What is needed: Look through the records that follow. Copy every line containing the word "elsewhere".

Available data:

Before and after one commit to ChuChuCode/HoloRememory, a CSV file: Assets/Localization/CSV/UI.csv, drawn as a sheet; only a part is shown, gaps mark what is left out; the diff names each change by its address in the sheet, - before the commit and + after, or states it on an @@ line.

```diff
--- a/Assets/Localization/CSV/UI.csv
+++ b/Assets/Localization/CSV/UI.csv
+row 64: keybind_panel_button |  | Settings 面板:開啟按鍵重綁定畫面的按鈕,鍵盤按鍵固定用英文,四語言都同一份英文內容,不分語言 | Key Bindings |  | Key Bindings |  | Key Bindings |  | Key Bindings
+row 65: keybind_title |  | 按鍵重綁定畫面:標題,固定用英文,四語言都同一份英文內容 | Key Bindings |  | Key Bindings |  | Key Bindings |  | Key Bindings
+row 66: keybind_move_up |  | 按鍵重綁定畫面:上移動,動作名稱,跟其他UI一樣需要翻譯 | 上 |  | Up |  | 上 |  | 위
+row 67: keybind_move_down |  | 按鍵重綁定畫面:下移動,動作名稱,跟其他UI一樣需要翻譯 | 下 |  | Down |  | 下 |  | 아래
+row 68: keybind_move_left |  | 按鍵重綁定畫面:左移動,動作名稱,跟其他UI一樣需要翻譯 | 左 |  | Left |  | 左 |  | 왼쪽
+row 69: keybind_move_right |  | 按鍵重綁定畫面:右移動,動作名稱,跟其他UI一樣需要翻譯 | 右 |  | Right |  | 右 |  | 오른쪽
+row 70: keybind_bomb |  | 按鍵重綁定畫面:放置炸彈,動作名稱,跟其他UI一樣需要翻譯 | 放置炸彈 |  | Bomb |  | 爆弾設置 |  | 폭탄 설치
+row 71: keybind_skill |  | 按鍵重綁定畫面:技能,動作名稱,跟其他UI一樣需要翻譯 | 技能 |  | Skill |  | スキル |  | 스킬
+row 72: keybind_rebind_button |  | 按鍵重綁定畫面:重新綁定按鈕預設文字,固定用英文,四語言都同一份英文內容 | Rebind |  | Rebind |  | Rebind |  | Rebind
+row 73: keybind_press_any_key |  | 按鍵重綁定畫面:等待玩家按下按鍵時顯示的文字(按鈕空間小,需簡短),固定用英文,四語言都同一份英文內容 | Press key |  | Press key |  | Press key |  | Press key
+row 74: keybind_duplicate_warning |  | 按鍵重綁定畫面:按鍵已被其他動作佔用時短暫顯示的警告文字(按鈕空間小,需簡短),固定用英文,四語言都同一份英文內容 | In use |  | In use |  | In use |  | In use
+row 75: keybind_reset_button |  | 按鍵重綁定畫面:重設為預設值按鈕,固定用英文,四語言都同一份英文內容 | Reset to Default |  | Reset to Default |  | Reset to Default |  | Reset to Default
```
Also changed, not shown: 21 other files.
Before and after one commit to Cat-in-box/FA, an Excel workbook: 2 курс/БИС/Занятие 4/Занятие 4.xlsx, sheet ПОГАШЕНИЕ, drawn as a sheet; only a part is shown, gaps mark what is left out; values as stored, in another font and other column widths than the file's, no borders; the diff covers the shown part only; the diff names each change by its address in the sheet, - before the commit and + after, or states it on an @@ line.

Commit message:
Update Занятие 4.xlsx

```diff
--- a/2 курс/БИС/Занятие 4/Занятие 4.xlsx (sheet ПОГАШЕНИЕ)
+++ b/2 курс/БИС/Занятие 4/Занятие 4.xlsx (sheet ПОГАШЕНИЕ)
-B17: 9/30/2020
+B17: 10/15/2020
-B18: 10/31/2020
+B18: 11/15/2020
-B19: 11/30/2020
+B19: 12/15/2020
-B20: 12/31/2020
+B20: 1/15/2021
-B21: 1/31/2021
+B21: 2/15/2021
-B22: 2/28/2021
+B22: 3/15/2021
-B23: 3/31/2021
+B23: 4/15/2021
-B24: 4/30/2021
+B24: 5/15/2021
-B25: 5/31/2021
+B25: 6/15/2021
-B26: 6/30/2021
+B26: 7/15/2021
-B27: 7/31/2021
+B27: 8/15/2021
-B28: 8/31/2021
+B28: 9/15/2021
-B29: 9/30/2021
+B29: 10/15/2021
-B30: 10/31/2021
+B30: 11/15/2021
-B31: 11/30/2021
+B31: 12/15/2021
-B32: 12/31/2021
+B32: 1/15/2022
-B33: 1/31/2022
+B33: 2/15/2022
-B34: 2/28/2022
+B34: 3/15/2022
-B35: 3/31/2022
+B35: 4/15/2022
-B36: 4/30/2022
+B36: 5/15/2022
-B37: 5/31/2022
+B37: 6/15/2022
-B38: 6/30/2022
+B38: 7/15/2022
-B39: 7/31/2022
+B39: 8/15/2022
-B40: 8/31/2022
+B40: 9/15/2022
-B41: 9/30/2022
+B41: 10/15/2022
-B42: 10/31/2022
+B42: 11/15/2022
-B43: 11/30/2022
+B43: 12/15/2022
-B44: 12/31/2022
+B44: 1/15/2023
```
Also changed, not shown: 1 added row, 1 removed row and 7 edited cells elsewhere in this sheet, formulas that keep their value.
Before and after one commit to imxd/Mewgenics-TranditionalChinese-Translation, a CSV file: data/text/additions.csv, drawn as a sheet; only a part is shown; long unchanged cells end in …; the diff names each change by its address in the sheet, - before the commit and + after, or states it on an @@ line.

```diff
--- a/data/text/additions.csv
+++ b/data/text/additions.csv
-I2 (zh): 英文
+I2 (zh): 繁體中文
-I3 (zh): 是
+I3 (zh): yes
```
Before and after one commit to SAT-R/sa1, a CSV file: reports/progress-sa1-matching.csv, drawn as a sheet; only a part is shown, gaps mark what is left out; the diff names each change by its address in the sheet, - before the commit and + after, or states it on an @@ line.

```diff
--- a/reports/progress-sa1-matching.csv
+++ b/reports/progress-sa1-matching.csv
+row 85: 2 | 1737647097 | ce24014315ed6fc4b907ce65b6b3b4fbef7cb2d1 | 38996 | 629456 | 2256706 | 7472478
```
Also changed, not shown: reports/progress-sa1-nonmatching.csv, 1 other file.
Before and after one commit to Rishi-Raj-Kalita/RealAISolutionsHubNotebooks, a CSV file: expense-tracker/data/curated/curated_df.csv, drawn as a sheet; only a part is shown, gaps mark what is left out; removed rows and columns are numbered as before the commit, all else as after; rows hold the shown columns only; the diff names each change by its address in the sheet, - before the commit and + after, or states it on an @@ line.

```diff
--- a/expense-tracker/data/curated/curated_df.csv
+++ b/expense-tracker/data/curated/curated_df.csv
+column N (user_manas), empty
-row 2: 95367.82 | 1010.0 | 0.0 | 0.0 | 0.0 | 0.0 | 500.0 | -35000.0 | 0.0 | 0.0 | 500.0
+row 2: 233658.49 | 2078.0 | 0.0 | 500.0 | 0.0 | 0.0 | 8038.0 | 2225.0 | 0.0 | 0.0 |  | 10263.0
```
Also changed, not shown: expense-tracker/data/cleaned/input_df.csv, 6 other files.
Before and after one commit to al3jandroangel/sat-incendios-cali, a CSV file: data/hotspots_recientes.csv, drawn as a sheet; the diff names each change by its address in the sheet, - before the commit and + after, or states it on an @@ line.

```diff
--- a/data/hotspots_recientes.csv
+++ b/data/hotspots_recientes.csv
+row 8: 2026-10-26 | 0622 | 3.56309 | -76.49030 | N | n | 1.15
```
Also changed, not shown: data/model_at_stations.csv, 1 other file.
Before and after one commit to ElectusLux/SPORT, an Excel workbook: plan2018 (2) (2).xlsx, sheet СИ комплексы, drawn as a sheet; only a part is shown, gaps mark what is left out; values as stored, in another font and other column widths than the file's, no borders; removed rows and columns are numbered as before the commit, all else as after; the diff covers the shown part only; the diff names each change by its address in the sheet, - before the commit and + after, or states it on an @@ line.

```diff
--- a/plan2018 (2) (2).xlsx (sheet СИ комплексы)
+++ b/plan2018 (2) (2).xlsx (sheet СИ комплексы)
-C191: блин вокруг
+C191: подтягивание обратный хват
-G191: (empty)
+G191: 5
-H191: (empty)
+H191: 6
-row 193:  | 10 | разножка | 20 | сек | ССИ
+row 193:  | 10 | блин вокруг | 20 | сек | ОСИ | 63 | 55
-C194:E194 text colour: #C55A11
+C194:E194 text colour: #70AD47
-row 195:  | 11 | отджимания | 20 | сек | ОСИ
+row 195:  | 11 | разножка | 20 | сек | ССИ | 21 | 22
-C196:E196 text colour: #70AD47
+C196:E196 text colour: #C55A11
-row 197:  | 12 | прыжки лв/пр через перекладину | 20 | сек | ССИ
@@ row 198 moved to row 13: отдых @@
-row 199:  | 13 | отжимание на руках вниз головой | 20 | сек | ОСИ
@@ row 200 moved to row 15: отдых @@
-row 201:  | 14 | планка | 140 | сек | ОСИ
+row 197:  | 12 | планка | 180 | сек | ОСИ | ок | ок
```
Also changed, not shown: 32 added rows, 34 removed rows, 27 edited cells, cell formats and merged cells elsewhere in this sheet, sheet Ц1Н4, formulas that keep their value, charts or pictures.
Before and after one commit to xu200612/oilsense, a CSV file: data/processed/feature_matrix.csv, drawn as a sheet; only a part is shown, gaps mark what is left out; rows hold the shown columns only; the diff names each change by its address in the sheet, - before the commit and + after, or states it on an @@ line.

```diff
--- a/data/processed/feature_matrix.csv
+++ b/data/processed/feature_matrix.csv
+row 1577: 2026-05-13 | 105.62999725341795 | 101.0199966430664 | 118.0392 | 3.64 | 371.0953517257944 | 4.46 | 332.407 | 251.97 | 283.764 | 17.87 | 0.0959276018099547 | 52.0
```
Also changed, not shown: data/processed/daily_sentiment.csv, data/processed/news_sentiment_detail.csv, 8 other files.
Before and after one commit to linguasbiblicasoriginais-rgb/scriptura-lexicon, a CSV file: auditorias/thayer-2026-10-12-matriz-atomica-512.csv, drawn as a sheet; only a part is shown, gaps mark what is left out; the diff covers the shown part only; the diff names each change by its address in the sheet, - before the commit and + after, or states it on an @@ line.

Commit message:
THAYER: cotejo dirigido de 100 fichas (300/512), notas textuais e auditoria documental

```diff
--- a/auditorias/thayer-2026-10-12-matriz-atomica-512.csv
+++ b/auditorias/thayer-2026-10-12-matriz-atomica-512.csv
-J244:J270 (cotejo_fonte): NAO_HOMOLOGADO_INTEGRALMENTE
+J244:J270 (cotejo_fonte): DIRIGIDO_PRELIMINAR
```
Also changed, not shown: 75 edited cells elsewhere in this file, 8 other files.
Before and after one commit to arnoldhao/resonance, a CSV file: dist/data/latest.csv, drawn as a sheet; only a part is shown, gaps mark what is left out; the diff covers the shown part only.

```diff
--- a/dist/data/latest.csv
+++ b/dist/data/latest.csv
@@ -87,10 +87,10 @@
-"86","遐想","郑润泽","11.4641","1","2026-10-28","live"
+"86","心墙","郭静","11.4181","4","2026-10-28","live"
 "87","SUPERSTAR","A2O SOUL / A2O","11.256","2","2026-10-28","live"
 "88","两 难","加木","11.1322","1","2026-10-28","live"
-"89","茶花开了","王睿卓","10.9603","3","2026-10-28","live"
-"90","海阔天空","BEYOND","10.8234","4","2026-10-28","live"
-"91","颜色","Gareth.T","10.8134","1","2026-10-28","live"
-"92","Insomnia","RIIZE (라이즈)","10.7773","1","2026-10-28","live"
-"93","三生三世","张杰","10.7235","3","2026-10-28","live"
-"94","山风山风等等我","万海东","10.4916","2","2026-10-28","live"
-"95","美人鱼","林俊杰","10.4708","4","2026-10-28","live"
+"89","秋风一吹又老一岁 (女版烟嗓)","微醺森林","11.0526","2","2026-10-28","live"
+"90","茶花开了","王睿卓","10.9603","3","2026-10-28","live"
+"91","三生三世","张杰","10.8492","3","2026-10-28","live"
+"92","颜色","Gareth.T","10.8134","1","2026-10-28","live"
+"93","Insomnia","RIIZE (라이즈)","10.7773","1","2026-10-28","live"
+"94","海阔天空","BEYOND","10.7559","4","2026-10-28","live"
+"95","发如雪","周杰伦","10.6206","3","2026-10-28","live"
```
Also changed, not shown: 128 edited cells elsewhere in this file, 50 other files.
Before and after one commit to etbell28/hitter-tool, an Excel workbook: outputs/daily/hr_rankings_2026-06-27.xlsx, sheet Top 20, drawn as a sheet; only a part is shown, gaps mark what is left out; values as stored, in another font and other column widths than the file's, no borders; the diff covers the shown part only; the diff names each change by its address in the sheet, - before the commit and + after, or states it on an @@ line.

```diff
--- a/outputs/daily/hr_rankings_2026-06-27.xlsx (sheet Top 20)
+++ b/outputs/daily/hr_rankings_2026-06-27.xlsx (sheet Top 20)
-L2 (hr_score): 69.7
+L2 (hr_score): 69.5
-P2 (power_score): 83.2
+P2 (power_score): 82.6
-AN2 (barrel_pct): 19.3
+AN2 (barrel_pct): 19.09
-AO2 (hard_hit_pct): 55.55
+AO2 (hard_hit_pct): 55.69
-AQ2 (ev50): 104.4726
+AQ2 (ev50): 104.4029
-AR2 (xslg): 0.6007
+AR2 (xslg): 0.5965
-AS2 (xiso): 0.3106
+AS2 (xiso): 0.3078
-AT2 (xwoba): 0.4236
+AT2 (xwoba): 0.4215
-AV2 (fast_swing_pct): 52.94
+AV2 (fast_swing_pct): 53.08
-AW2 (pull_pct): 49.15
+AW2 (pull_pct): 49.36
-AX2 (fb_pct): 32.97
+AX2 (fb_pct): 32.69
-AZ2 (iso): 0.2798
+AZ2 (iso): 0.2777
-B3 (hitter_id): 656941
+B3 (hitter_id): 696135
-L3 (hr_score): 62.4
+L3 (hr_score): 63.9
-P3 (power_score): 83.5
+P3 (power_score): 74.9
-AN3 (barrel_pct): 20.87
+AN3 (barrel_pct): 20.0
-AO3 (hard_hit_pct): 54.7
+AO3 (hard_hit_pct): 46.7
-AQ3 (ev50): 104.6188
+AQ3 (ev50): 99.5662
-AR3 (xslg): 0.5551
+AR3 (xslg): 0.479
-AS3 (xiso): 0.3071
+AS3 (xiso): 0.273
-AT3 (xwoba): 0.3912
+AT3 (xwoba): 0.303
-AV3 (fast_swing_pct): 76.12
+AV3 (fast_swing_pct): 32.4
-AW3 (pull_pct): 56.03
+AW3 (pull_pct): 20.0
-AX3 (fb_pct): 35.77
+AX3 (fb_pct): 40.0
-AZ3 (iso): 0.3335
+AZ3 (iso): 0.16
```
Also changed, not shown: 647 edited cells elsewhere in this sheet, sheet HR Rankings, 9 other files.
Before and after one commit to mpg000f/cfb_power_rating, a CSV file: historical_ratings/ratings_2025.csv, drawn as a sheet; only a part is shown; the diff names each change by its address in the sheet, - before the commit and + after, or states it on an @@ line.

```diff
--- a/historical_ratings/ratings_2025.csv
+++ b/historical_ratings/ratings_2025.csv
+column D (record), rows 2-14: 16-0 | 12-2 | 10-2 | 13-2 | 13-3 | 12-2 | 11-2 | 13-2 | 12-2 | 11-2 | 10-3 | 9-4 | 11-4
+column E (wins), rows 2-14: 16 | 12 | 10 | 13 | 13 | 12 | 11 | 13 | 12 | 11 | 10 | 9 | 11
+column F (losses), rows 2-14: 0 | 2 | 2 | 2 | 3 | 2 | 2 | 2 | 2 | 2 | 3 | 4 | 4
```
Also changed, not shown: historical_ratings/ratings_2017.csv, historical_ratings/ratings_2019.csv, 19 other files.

Result of this task:
Also changed, not shown: 1 added row, 1 removed row and 7 edited cells elsewhere in this sheet, formulas that keep their value.
Also changed, not shown: 32 added rows, 34 removed rows, 27 edited cells, cell formats and merged cells elsewhere in this sheet, sheet Ц1Н4, formulas that keep their value, charts or pictures.
Also changed, not shown: 75 edited cells elsewhere in this file, 8 other files.
Also changed, not shown: 128 edited cells elsewhere in this file, 50 other files.
Also changed, not shown: 647 edited cells elsewhere in this sheet, sheet HR Rankings, 9 other files.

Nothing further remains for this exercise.